• THE RECORDS:
━━━━━━

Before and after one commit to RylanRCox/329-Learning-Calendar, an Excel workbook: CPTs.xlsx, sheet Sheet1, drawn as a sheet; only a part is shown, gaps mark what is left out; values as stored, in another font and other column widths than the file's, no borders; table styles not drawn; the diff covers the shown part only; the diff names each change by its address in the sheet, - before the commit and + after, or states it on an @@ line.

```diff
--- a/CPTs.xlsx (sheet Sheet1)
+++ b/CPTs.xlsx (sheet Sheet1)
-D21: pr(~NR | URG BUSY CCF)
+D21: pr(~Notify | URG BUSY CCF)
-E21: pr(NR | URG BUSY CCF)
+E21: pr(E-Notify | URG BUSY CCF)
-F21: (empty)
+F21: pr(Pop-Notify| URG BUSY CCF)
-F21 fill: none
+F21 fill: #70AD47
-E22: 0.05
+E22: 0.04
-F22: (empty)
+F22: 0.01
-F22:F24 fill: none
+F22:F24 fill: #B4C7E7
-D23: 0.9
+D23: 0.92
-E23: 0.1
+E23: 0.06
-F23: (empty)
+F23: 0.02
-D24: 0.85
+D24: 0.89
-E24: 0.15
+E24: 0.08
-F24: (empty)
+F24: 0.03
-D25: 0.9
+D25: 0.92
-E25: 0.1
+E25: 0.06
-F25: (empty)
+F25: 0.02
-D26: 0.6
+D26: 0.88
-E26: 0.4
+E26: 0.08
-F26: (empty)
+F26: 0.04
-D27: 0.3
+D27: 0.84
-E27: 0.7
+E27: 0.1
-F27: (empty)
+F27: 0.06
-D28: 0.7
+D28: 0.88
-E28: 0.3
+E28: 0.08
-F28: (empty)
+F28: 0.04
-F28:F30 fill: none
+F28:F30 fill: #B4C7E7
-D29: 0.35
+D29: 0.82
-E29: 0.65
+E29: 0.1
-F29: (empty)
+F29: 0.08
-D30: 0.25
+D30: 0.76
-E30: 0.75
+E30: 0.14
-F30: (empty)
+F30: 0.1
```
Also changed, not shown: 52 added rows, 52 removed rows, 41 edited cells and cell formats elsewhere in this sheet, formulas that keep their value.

━━━━━━

• THE PROBLEM:
Give back each entry so that it matches the original word for word.

• WRITTEN ANSWER:
Before and after one commit to RylanRCox/329-Learning-Calendar, an Excel workbook: CPTs.xlsx, sheet Sheet1, drawn as a sheet; only a part is shown, gaps mark what is left out; values as stored, in another font and other column widths than the file's, no borders; table styles not drawn; the diff covers the shown part only; the diff names each change by its address in the sheet, - before the commit and + after, or states it on an @@ line.

```diff
--- a/CPTs.xlsx (sheet Sheet1)
+++ b/CPTs.xlsx (sheet Sheet1)
-D21: pr(~NR | URG BUSY CCF)
+D21: pr(~Notify | URG BUSY CCF)
-E21: pr(NR | URG BUSY CCF)
+E21: pr(E-Notify | URG BUSY CCF)
-F21: (empty)
+F21: pr(Pop-Notify| URG BUSY CCF)
-F21 fill: none
+F21 fill: #70AD47
-E22: 0.05
+E22: 0.04
-F22: (empty)
+F22: 0.01
-F22:F24 fill: none
+F22:F24 fill: #B4C7E7
-D23: 0.9
+D23: 0.92
-E23: 0.1
+E23: 0.06
-F23: (empty)
+F23: 0.02
-D24: 0.85
+D24: 0.89
-E24: 0.15
+E24: 0.08
-F24: (empty)
+F24: 0.03
-D25: 0.9
+D25: 0.92
-E25: 0.1
+E25: 0.06
-F25: (empty)
+F25: 0.02
-D26: 0.6
+D26: 0.88
-E26: 0.4
+E26: 0.08
-F26: (empty)
+F26: 0.04
-D27: 0.3
+D27: 0.84
-E27: 0.7
+E27: 0.1
-F27: (empty)
+F27: 0.06
-D28: 0.7
+D28: 0.88
-E28: 0.3
+E28: 0.08
-F28: (empty)
+F28: 0.04
-F28:F30 fill: none
+F28:F30 fill: #B4C7E7
-D29: 0.35
+D29: 0.82
-E29: 0.65
+E29: 0.1
-F29: (empty)
+F29: 0.08
-D30: 0.25
+D30: 0.76
-E30: 0.75
+E30: 0.14
-F30: (empty)
+F30: 0.1
```
Also changed, not shown: 52 added rows, 52 removed rows, 41 edited cells and cell formats elsewhere in this sheet, formulas that keep their value.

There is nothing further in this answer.